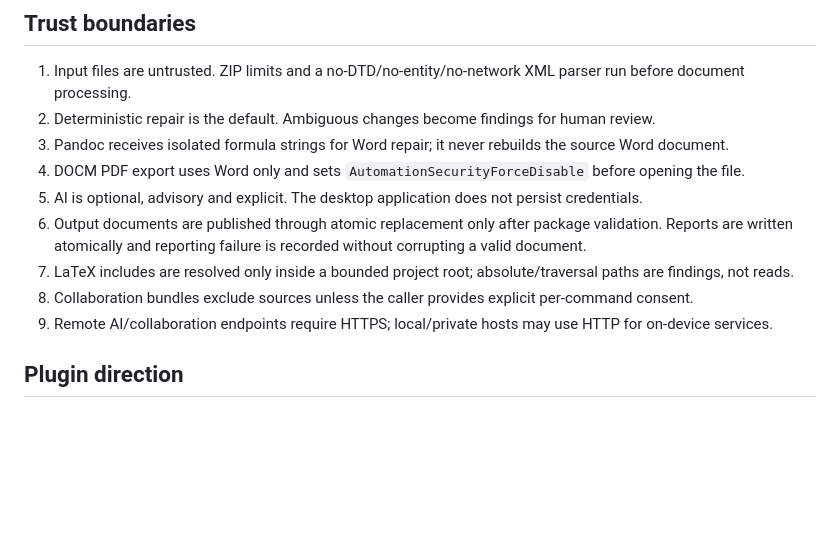
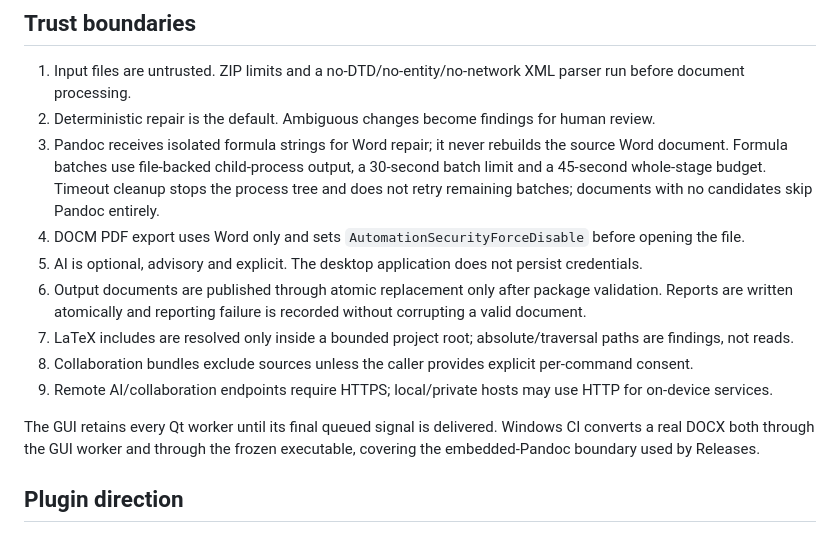
Before and after one commit to MahdiMazinani/MathFixer, a Markdown page: docs/ARCHITECTURE.md, the part around the change. Drawn GitHub-style; blank space fills up the shorter version.

Commit message:
fix: bound Word conversion hang in docs/ARCHITECTURE.md

```diff
--- a/docs/ARCHITECTURE.md
+++ b/docs/ARCHITECTURE.md
@@ -36,13 +36,15 @@ mathfixer/
 
 1. Input files are untrusted. ZIP limits and a no-DTD/no-entity/no-network XML parser run before document processing.
 2. Deterministic repair is the default. Ambiguous changes become findings for human review.
-3. Pandoc receives isolated formula strings for Word repair; it never rebuilds the source Word document.
+3. Pandoc receives isolated formula strings for Word repair; it never rebuilds the source Word document. Formula batches use file-backed child-process output, a 30-second batch limit and a 45-second whole-stage budget. Timeout cleanup stops the process tree and does not retry remaining batches; documents with no candidates skip Pandoc entirely.
 4. DOCM PDF export uses Word only and sets `AutomationSecurityForceDisable` before opening the file.
 5. AI is optional, advisory and explicit. The desktop application does not persist credentials.
 6. Output documents are published through atomic replacement only after package validation. Reports are written atomically and reporting failure is recorded without corrupting a valid document.
 7. LaTeX includes are resolved only inside a bounded project root; absolute/traversal paths are findings, not reads.
 8. Collaboration bundles exclude sources unless the caller provides explicit per-command consent.
 9. Remote AI/collaboration endpoints require HTTPS; local/private hosts may use HTTP for on-device services.
+
+The GUI retains every Qt worker until its final queued signal is delivered. Windows CI converts a real DOCX both through the GUI worker and through the frozen executable, covering the embedded-Pandoc boundary used by Releases.
 
 ## Plugin direction
 
```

(What needs to be done): Without including any images, output the data exactly as given.

(Output):
Before and after one commit to MahdiMazinani/MathFixer, a Markdown page: docs/ARCHITECTURE.md, the part around the change. Drawn GitHub-style; blank space fills up the shorter version.

Commit message:
fix: bound Word conversion hang in docs/ARCHITECTURE.md

```diff
--- a/docs/ARCHITECTURE.md
+++ b/docs/ARCHITECTURE.md
@@ -36,13 +36,15 @@ mathfixer/
 
 1. Input files are untrusted. ZIP limits and a no-DTD/no-entity/no-network XML parser run before document processing.
 2. Deterministic repair is the default. Ambiguous changes become findings for human review.
-3. Pandoc receives isolated formula strings for Word repair; it never rebuilds the source Word document.
+3. Pandoc receives isolated formula strings for Word repair; it never rebuilds the source Word document. Formula batches use file-backed child-process output, a 30-second batch limit and a 45-second whole-stage budget. Timeout cleanup stops the process tree and does not retry remaining batches; documents with no candidates skip Pandoc entirely.
 4. DOCM PDF export uses Word only and sets `AutomationSecurityForceDisable` before opening the file.
 5. AI is optional, advisory and explicit. The desktop application does not persist credentials.
 6. Output documents are published through atomic replacement only after package validation. Reports are written atomically and reporting failure is recorded without corrupting a valid document.
 7. LaTeX includes are resolved only inside a bounded project root; absolute/traversal paths are findings, not reads.
 8. Collaboration bundles exclude sources unless the caller provides explicit per-command consent.
 9. Remote AI/collaboration endpoints require HTTPS; local/private hosts may use HTTP for on-device services.
+
+The GUI retains every Qt worker until its final queued signal is delivered. Windows CI converts a real DOCX both through the GUI worker and through the frozen executable, covering the embedded-Pandoc boundary used by Releases.
 
 ## Plugin direction
 
```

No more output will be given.